_Records_
________
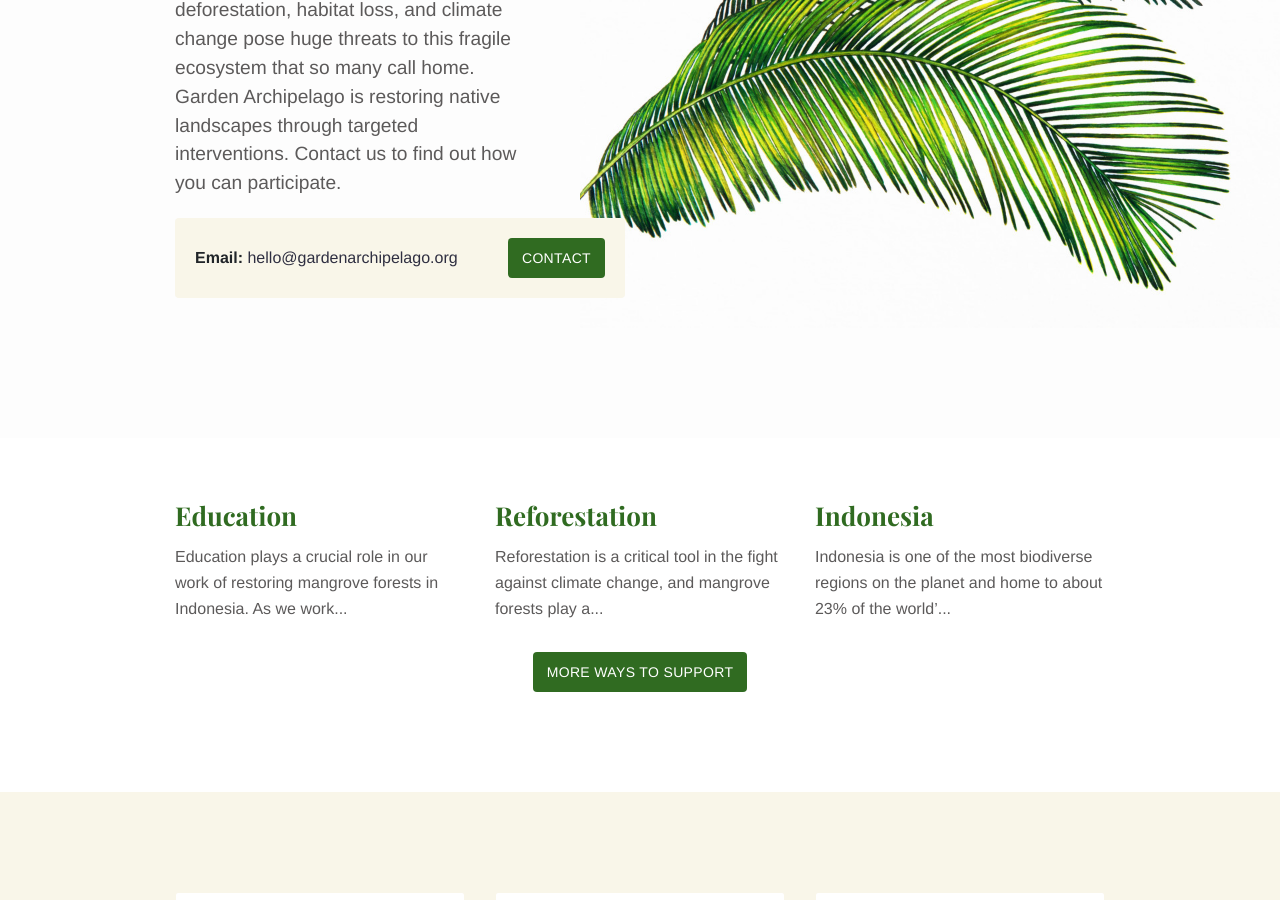
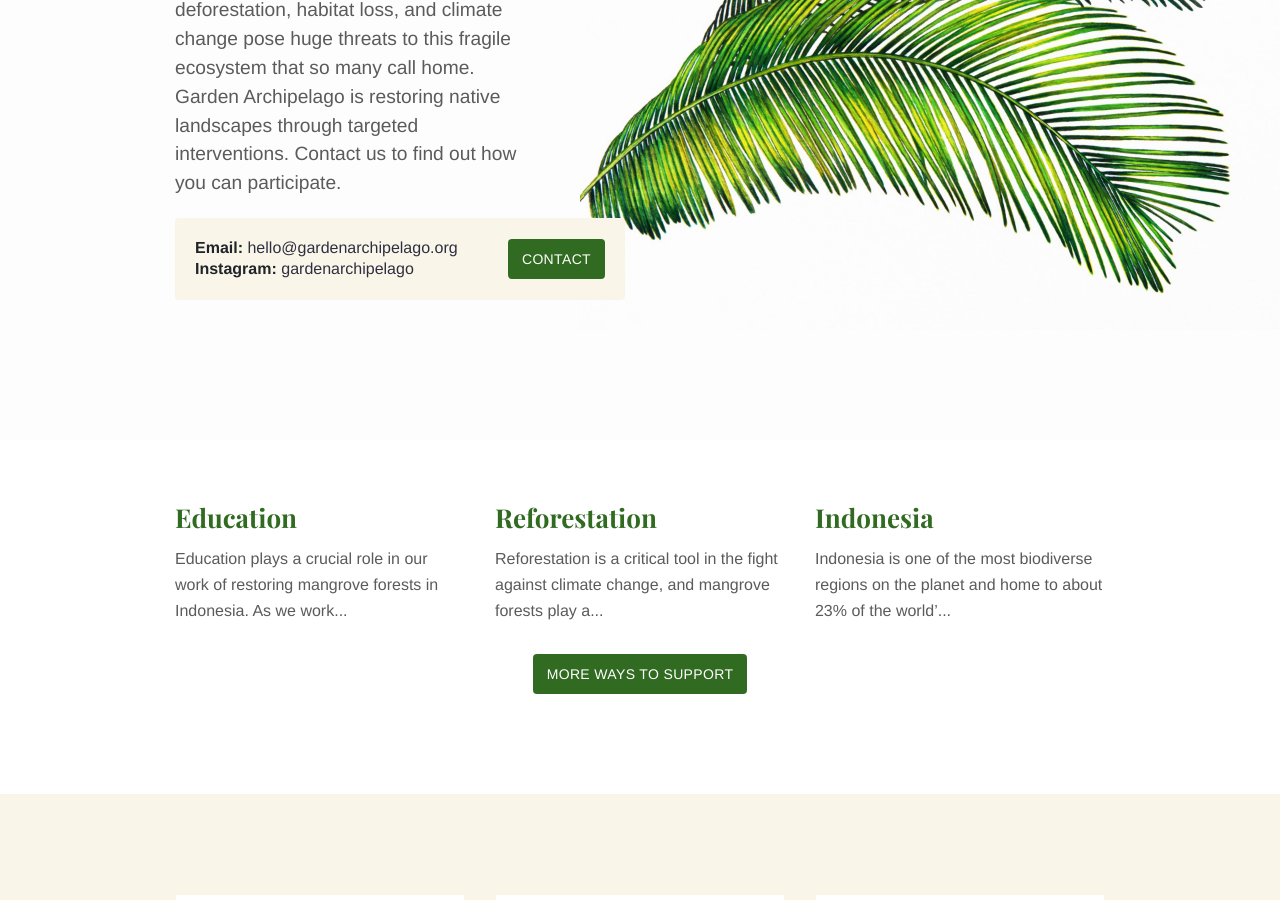
Before and after one commit to garden-archipelago/garden-archipelago.github.io, a Jekyll site: the page built from index.md, in a window 1280 px wide and 900 px high, scrolled down 607 px. Built offline with Jekyll 4.4.1, drawn with Linux system fonts in a browser that asks for light colours.

Commit message:
Update contact.yml

```diff
--- a/_data/contact.yml
+++ b/_data/contact.yml
@@ -1,2 +1,3 @@
 email: 'hello@gardenarchipelago.org'
+instagram: 'gardenarchipelago'
 contact_button_link: 'contact'
```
________
_Exercise details_
Work through the records line by line and tally those that include the word "contact". Give the number alone.

_Output for this exercise_
4